I have been wondering the same thing lately. It seems that a lot of people who have 30K-40K known words on LingQ already had prior experience with the language. I figure this by looking at their stats and see that their "LingQs learned" number is much lower than their known word count. Im curious to hear if anyone used to lingQ from scratch to fluency as well.
Important to note, for example russian is heavily inflected and tons of words sound similar to words in english, sometimes i see a diferent version of a word i previously lingqed and learnt, and mark it "learned" straight away, which may increase the known counter more than lingqs learned counter.August 13 at 10:05
Well you can't be sure just by checking their known words compared to their LingQs learned. I almost never use the flashcards system and I'm always reluctant to manually move a word from LingQs to known words so I have a very low learned LingQs number. I imagine there are other people like me out there.
LingQ has definitely helped me understand more(currently at 19000 known words), but I've still got a long way to go.August 18 at 16:52
I thought "near native level" fluency was ~10K words?
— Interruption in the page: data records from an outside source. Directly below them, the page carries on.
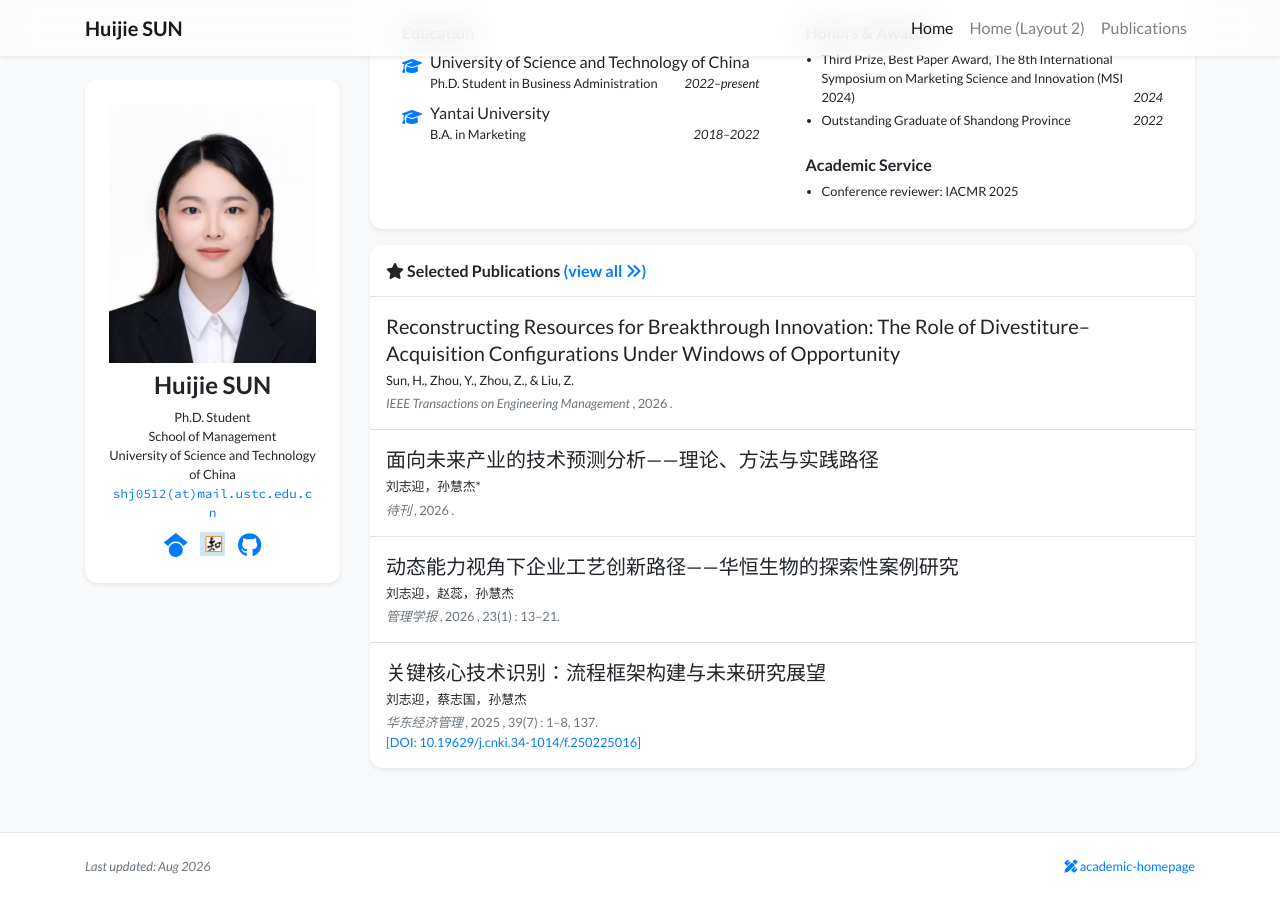
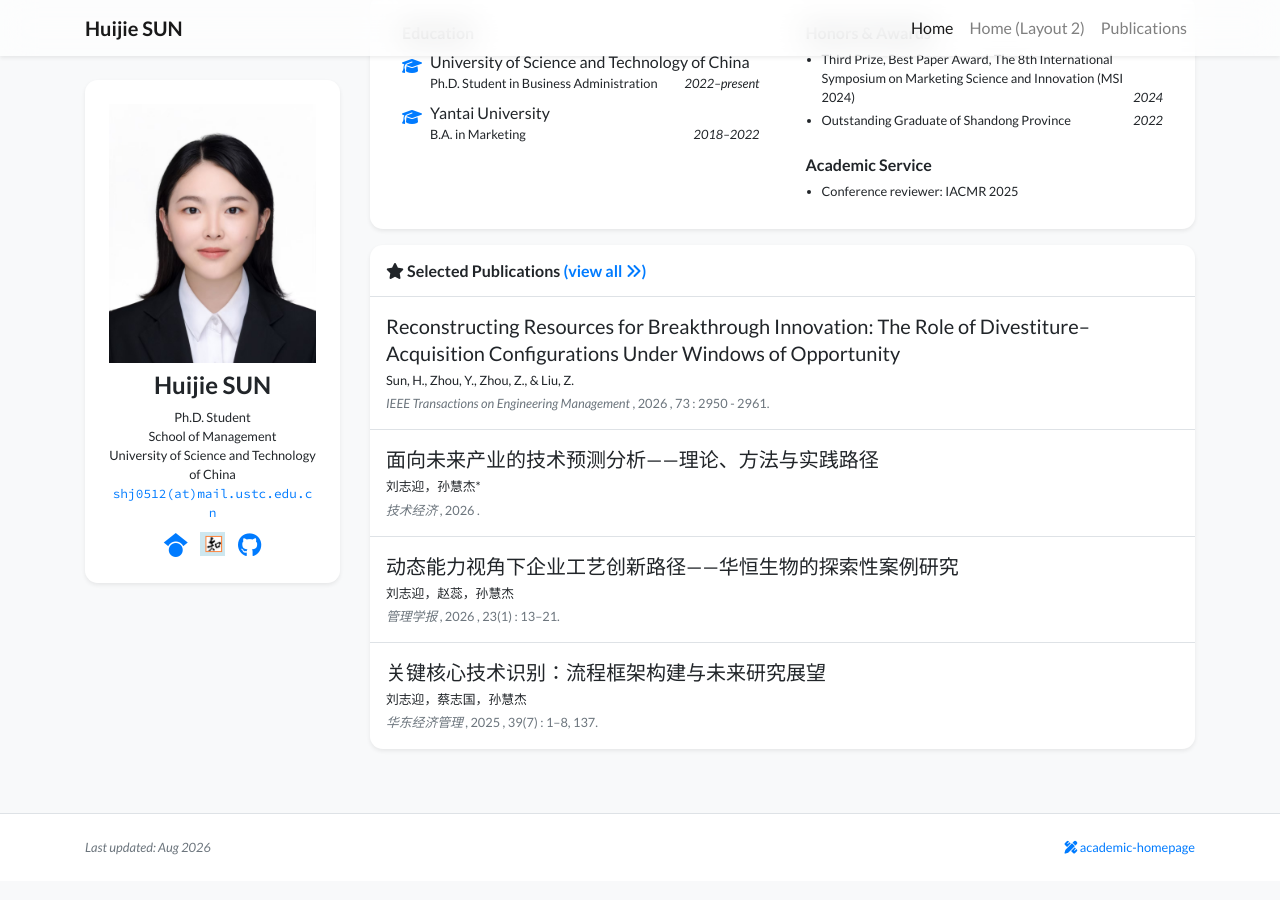
Before and after one commit to shj0512/shj0512.github.io, a Jekyll site: the page built from index.html, in a window 1280 px wide and 900 px high, scrolled down 521 px. Built offline with Jekyll 4.4.1, drawn with Linux system fonts in a browser that asks for light colours; nearby versions of some CDN libraries; a style sheet for code colours, icons or effects is not loaded.

Commit message:
Update research_outputs.yml

```diff
--- a/_data/research_outputs.yml
+++ b/_data/research_outputs.yml
@@ -6,10 +6,12 @@ published:
   authors: "Sun, H., Zhou, Y., Zhou, Z., & Liu, Z."
   venue: "IEEE Transactions on Engineering Management"
   year: "2026"
+  volume: "73"
+  pages: "2950 - 2961"
 
 - title: "面向未来产业的技术预测分析——理论、方法与实践路径"
   authors: "刘志迎，孙慧杰*"
-  venue: "待刊"
+  venue: "技术经济"
   year: "2026"
 
 - title: "动态能力视角下企业工艺创新路径——华恒生物的探索性案例研究"
@@ -27,8 +29,6 @@ published:
   volume: "39"
   issue: "7"
   pages: "1–8, 137"
-  doi: "10.19629/j.cnki.34-1014/f.250225016"
-  doi_url: "https://doi.org/10.19629/j.cnki.34-1014/f.250225016"
 
 policy_reports:
 - title: "合肥打造全域场景创新之城研究"
@@ -38,7 +38,7 @@ policy_reports:
 
 working_papers:
 - title: "When Sole Actual Controllers Take Charge: Corporate Social Responsibility, Financial Risk and Artificial Intelligence Technology Innovation"
-  authors: "Ziyu Zhou; Huijie Sun; Zhiying Liu; Jiahui Liu; Yajing Li"
+  authors: "Ziyu Zhou; Huijie Sun; Zhiying Liu; Jiahui Liu; Yajing Li*"
   status: "Minor revision"
 
 - title: "Make-or-Buy in Digitalization: Constructing Digital Resources for Traditional Manufacturing Incumbents"
@@ -46,5 +46,5 @@ working_papers:
   status: "Scheduled for presentation at the SMS 46th Annual Conference, October 2026"
 
 - title: "Too Much of a Good Thing? Chief Technology Officers’ General Ability and Firm Innovation: Moderating Effects of AI and Gender Diversity"
-  authors: "Hang Yang; Huijie Sun; Zhiying Liu; Jialing Liu"
+  authors: "Hang Yang; Huijie Sun; Zhiying Liu; Jialing Liu*"
   status: "Under review"
```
I don't understand how you would still have a "long way to go" if you have almost doubled the average fluency number.
This is my first time learning a new language so excuse me if this is incorrect.
Cheers!September 25 at 15:28
This is a complicated topic, there are several factors that you must consider:
- First, Lingq counts each separated form as a different word. In English, eg., it counts "work" and "works" as two different words, so you Lingq count can be higher that the actual number of words ("word families") you know. Depending on the language the difference can be substantial. In a language such as Swedish, which seems to be riquillers' target language I would say that the ratio is probably higher than two. That is, 19,000 known Lingq words correspond to less 6,000 word families.
- Second, your known word count and your fluency in the language are only weakly related to each other. A decent vocabulary is a prerequisite for fluency but it doesn't guarantee it. You must work in other areas, such as listening comprehension and conversation before you can achieve fluency
- Third, "fluency" is a very tricky term because each person interprets it differently. You can consider someone to be very fluent, whereas that person him/herself considers that they make too many mistakes and that there are areas that need improving, etc.September 25 at 16:36